In most of the 20th century the only way you had nearly effortless access to advanced goods and services was to be born rich, or by working very long and hard to educate yourself and acquire it through a lifetime of your own labor. Based on this way of thinking, we've come to see the Internt as just an extension of old-fashioned commerce.  In the past we’ve been encouraged to be consumers of what it provides based on the old model of industrialized society run from the top down.

Yet we are just as capable of being producers online as we are consumers. As the web has grown, thousands of distribution points have cropped up where you can easily sell what you know, or sell what you imagine. These range from affiliate marketing article sites like Infobarrel, to distribution sites like Smashwords and Amazon where you can upload any eBook you've written for free, available to millions of viewers day and night around the globe. These products of your mind remain yours. You don't surrender any rights to them. And they remain available to others as long as you wish them to be.

This is known popularly as "passive" or "residual" income, but it is really something much more fundamental. It is a way to use your imagination to survive and prosper, as our ancient ancestors did, and with minimal labor on your part. Instead of making one product for one customer (a typical job), you imagine one product, and make it available to potentially billions of customers.

We've transitioned from the Industrial Age of the 1800s, to the Space Age of the 1900s, and the Information Age of today. Yet I believe we are actually witnessing the start of the Imagination Age. It is the same age our caveman and cavewoman ancestors lived in. We've come full circle. If you can embrace the unique view of laziness they had, and put it to work for your own benefit in the modern world, you can begin to sow the seeds of a lifestyle that will free you from the slavery of the 9 - 5 routine.

To do so, you have to see the Internet for what it trully is, a vast, untamed savannah, a parallel and imaginary world to the real prehistoric one of eons past. Except today, it is populated daily by the minds of the billions of residents of planet Earth.

Such a frontier realm without borders or the normal limitations, arbitrary rules or restrictions of old industrialized, labor intensive thinking offers incalculable opportunity. A chance to plant seeds of your creation wherever you may, and slowly wait for them to come to fruition. Not all the seed will grow, but if you persist, enough will that it can change your life in ways you didn't imagine.

The Internet is a massive, free distribution system like none other, a pyramid scheme that actually works! If you are willing to put in the time building the base of that pyramid and letting it grow organically into something beyond your expectations, you have entered a new age of thinking. Only a select few have tried this so far, while most cling to the old system.

Why not give it a try?
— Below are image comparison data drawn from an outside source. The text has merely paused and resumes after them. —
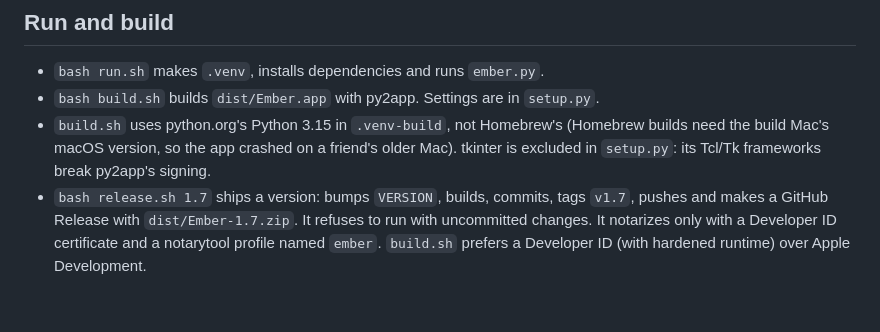
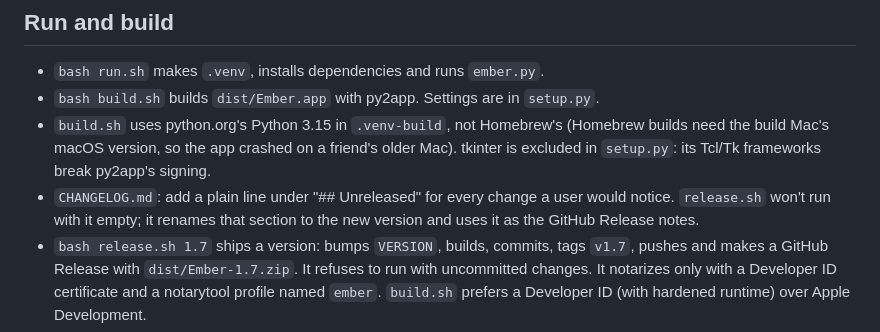
Before and after one commit to nick-clement/ember, a Markdown page: CLAUDE.md, the part around one of its changes. Rendered like a GitHub page; blank space fills up the shorter version.

```diff
--- a/CLAUDE.md
+++ b/CLAUDE.md
@@ -7,6 +7,7 @@ macOS menu bar app that controls Hive heating through the unofficial `pyhiveapi`
 - `bash run.sh` makes `.venv`, installs dependencies and runs `ember.py`.
 - `bash build.sh` builds `dist/Ember.app` with py2app. Settings are in `setup.py`.
 - `build.sh` uses python.org's Python 3.15 in `.venv-build`, not Homebrew's (Homebrew builds need the build Mac's macOS version, so the app crashed on a friend's older Mac). tkinter is excluded in `setup.py`: its Tcl/Tk frameworks break py2app's signing.
+- `CHANGELOG.md`: add a plain line under "## Unreleased" for every change a user would notice. `release.sh` won't run with it empty; it renames that section to the new version and uses it as the GitHub Release notes.
 - `bash release.sh 1.7` ships a version: bumps `VERSION`, builds, commits, tags `v1.7`, pushes and makes a GitHub Release with `dist/Ember-1.7.zip`. It refuses to run with uncommitted changes. It notarizes only with a Developer ID certificate and a notarytool profile named `ember`. `build.sh` prefers a Developer ID (with hardened runtime) over Apple Development.
 - Saved login lives in the macOS Keychain under the service name `HiveMenuBar`. Keep that name so existing logins survive.
 
```
Also changed, not shown: other parts of CLAUDE.md (+1 -1 lines), CHANGELOG.md (added, +60 -0 lines), README.md (+1 -1 lines), assets/icons/refresh-ccw-dot.png (added), assets/logo.png (added), 4 other files.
If you can exercise the same patience as a prehistoric man or woman must have had sitting on a hill and waiting for the herds to return, you can build up a book chapter by chapter, and wait for it to sell, or build up a collection of articles for the same purpose.

Use the technology of the Imagination Age at your flint-er-tips, er, fingertips, and you will make your caveman ancestors proud!